Although the two big banks offering the new registered disability savings plan are using very different marketing strategies to promote the product, they share a common vision: helping the disabled save for the future while scooping up new business.

By helping customers who have been turned away by financial services institutions that don’t offer the RDSP, Royal Bank of Canada and Bank of Montreal have a prime opportunity in this market downturn. As the clock ticks toward the RDSP’s 2008 contribution deadline of March 2, both banks will have the chance to pick up other accounts from their new clients, including RRSPs, RESPs and TFSAs.

The RDSP has already been attracting new clients to BMO, says David Sharone, product manager of registered plans with BMO Mutual Funds Inc. in Toronto. Several clients have been so appreciative that BMO was the first financial services institution in Canada to offer the RDSP that they brought other assets to BMO, Sharone says.

BMO is centralizing its RDSP account creation at call centres. Although this may be an efficient model for the short term, it could hurt the growth of BMO’s program in the long term.

In comparison, RBC clients can walk into any bank branch and set up an RDSP with one the bank’s 2,000 branch-based financial advisors, says David Birkbeck, head of registered products for RBC in Toronto. “This plan is quite complicated,” he says, “and people really need some advice, to sit down with somebody to talk about how the plan works, what the eligibility requirements are, what kind of things should they be thinking about in their specific, unique circumstances. We think it lends itself to a face-to-face meeting.”

Birkbeck recommends that clients meet with an advi-sor in an RBC branch; RBC is not offering the RDSP through its investment advisors at investment dealer RBC Dominion Securities Inc.

Clients of BMO’s brokerage, BMO Nesbitt Burns Inc. , are directed to use BMO’s RDSP call centre, while non-BMO clients must first open an account at a branch, then call a toll-free number to open an RDSP.

Neither BMO’s nor RBC’s RDSPs have a “self-directed” option, which would allow clients to hold any mutual fund or product. Funds and guaranteed investment certificates held in both banks’ plans are restricted in that they must be the pertinent banks’ products. On the upside, the RDSP carries no annual administration fee at either bank.

BMO first announced in December 2008 that it will offer the RDSP through its call centre; six weeks later, BMO said it would add new staff to accommodate higher than expected demand. By February, more than 3,000 families had opened a BMO RDSP account.

That number is expected to increase as more people learn about the RDSP. But, for now, the greatest obstacle to the product’s growth at both banks is the lack of awareness about the program among people with disabilities. Knowledge of the program is slowly growing, but only a small fraction of the potential market has been tapped.

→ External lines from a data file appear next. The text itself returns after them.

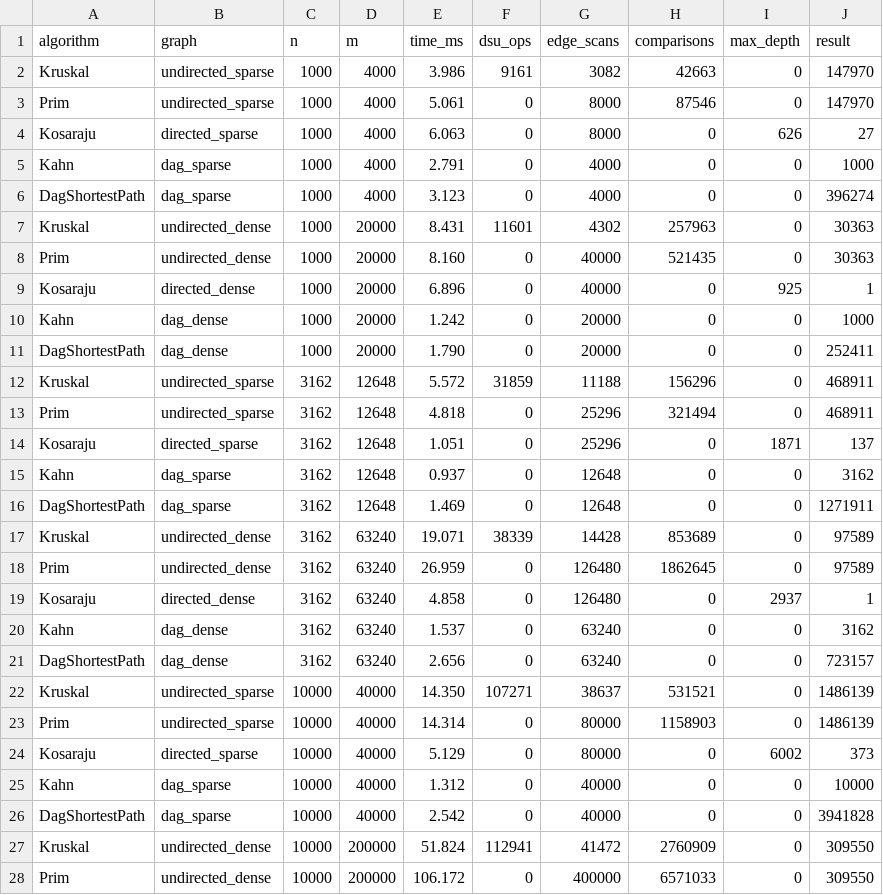
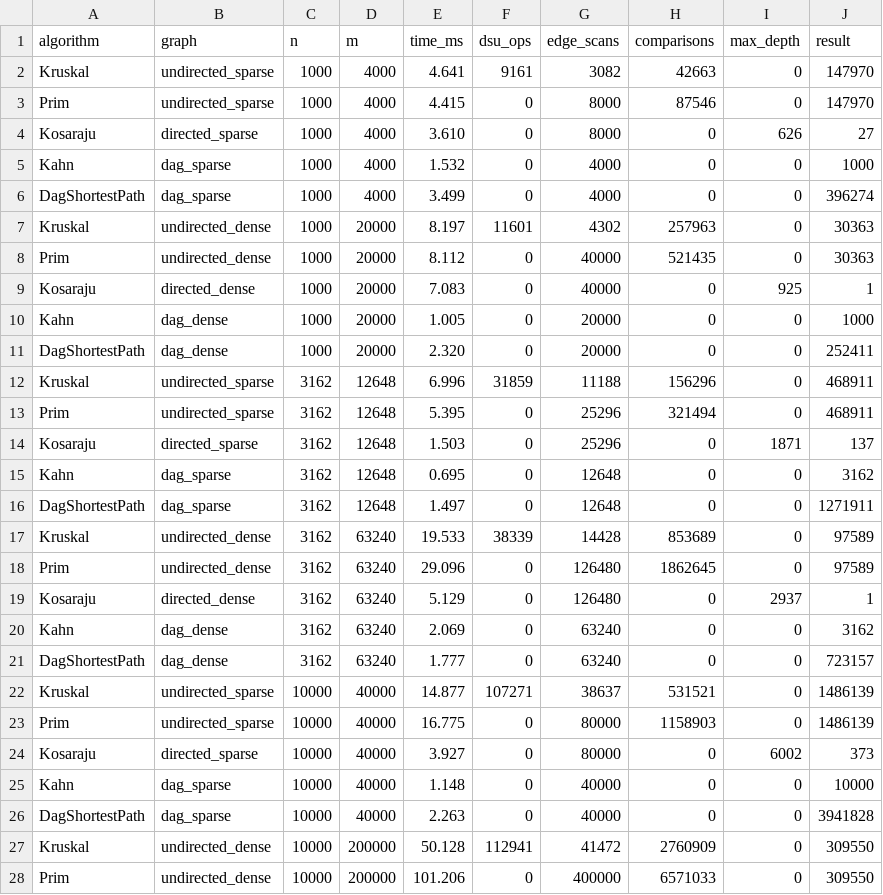
Before and after one commit to namantai/assignment03-DAA, a CSV file: results/results.csv, drawn as a sheet; only a part is shown; the diff covers the shown part only.

```diff
--- a/results/results.csv
+++ b/results/results.csv
@@ -1,28 +1,28 @@
 algorithm,graph,n,m,time_ms,dsu_ops,edge_scans,comparisons,max_depth,result
-Kruskal,undirected_sparse,1000,4000,3.986,9161,3082,42663,0,147970
-Prim,undirected_sparse,1000,4000,5.061,0,8000,87546,0,147970
-Kosaraju,directed_sparse,1000,4000,6.063,0,8000,0,626,27
-Kahn,dag_sparse,1000,4000,2.791,0,4000,0,0,1000
-DagShortestPath,dag_sparse,1000,4000,3.123,0,4000,0,0,396274
-Kruskal,undirected_dense,1000,20000,8.431,11601,4302,257963,0,30363
-Prim,undirected_dense,1000,20000,8.160,0,40000,521435,0,30363
-Kosaraju,directed_dense,1000,20000,6.896,0,40000,0,925,1
-Kahn,dag_dense,1000,20000,1.242,0,20000,0,0,1000
-DagShortestPath,dag_dense,1000,20000,1.790,0,20000,0,0,252411
-Kruskal,undirected_sparse,3162,12648,5.572,31859,11188,156296,0,468911
-Prim,undirected_sparse,3162,12648,4.818,0,25296,321494,0,468911
-Kosaraju,directed_sparse,3162,12648,1.051,0,25296,0,1871,137
-Kahn,dag_sparse,3162,12648,0.937,0,12648,0,0,3162
-DagShortestPath,dag_sparse,3162,12648,1.469,0,12648,0,0,1271911
-Kruskal,undirected_dense,3162,63240,19.071,38339,14428,853689,0,97589
-Prim,undirected_dense,3162,63240,26.959,0,126480,1862645,0,97589
-Kosaraju,directed_dense,3162,63240,4.858,0,126480,0,2937,1
-Kahn,dag_dense,3162,63240,1.537,0,63240,0,0,3162
-DagShortestPath,dag_dense,3162,63240,2.656,0,63240,0,0,723157
-Kruskal,undirected_sparse,10000,40000,14.350,107271,38637,531521,0,1486139
-Prim,undirected_sparse,10000,40000,14.314,0,80000,1158903,0,1486139
-Kosaraju,directed_sparse,10000,40000,5.129,0,80000,0,6002,373
-Kahn,dag_sparse,10000,40000,1.312,0,40000,0,0,10000
-DagShortestPath,dag_sparse,10000,40000,2.542,0,40000,0,0,3941828
-Kruskal,undirected_dense,10000,200000,51.824,112941,41472,2760909,0,309550
-Prim,undirected_dense,10000,200000,106.172,0,400000,6571033,0,309550
+Kruskal,undirected_sparse,1000,4000,4.641,9161,3082,42663,0,147970
+Prim,undirected_sparse,1000,4000,4.415,0,8000,87546,0,147970
+Kosaraju,directed_sparse,1000,4000,3.610,0,8000,0,626,27
+Kahn,dag_sparse,1000,4000,1.532,0,4000,0,0,1000
+DagShortestPath,dag_sparse,1000,4000,3.499,0,4000,0,0,396274
+Kruskal,undirected_dense,1000,20000,8.197,11601,4302,257963,0,30363
+Prim,undirected_dense,1000,20000,8.112,0,40000,521435,0,30363
+Kosaraju,directed_dense,1000,20000,7.083,0,40000,0,925,1
+Kahn,dag_dense,1000,20000,1.005,0,20000,0,0,1000
+DagShortestPath,dag_dense,1000,20000,2.320,0,20000,0,0,252411
+Kruskal,undirected_sparse,3162,12648,6.996,31859,11188,156296,0,468911
+Prim,undirected_sparse,3162,12648,5.395,0,25296,321494,0,468911
+Kosaraju,directed_sparse,3162,12648,1.503,0,25296,0,1871,137
+Kahn,dag_sparse,3162,12648,0.695,0,12648,0,0,3162
+DagShortestPath,dag_sparse,3162,12648,1.497,0,12648,0,0,1271911
+Kruskal,undirected_dense,3162,63240,19.533,38339,14428,853689,0,97589
+Prim,undirected_dense,3162,63240,29.096,0,126480,1862645,0,97589
+Kosaraju,directed_dense,3162,63240,5.129,0,126480,0,2937,1
+Kahn,dag_dense,3162,63240,2.069,0,63240,0,0,3162
+DagShortestPath,dag_dense,3162,63240,1.777,0,63240,0,0,723157
+Kruskal,undirected_sparse,10000,40000,14.877,107271,38637,531521,0,1486139
+Prim,undirected_sparse,10000,40000,16.775,0,80000,1158903,0,1486139
+Kosaraju,directed_sparse,10000,40000,3.927,0,80000,0,6002,373
+Kahn,dag_sparse,10000,40000,1.148,0,40000,0,0,10000
+DagShortestPath,dag_sparse,10000,40000,2.263,0,40000,0,0,3941828
+Kruskal,undirected_dense,10000,200000,50.128,112941,41472,2760909,0,309550
+Prim,undirected_dense,10000,200000,101.206,0,400000,6571033,0,309550
```
Also changed, not shown: 23 edited cells elsewhere in this file, 15 other files.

To raise awareness, RBC is working closely with the Planned Lifetime Advocacy Network, a Vancouver-based non-profit, non-government-funded charity and advocacy organization set up to help families caring for loved ones with disabilities. PLAN, which had long campaigned for the creation of the RDSP, will continue to work to educate Canadians about the program.

There is no consensus on the potential market for the RDSP, but Sharone estimates it is about 180,000 to 200,000 people, based on those who are eligible to participate in the plan by virtue of both being under the age of 50 and having claimed the disability tax credit on a federal tax return.

At the other end of the spectrum, Birkbeck suggests up to 500,000 Canadians could meet the criteria. This includes people who live with disabilities but have never claimed the disability tax credit because their incomes are too low.

In order to qualify for the tax credit, which is a prerequisite for the RDSP, the disabled person or a family member must have a physician fill out a form describing the extent of the disability, which must then be sent to the Canada Revenue Agency for approval.

As this process can take several months, and given the March 2 deadline, it is unlikely that clients would be able to get the related 2008 government grant were they to apply now, unless they already qualify for the tax credit.

@page_break@The initial deadline to contribute to an RDSP was Dec. 31, 2008, but that was extended by federal Finance Minister Jim Flaherty. IE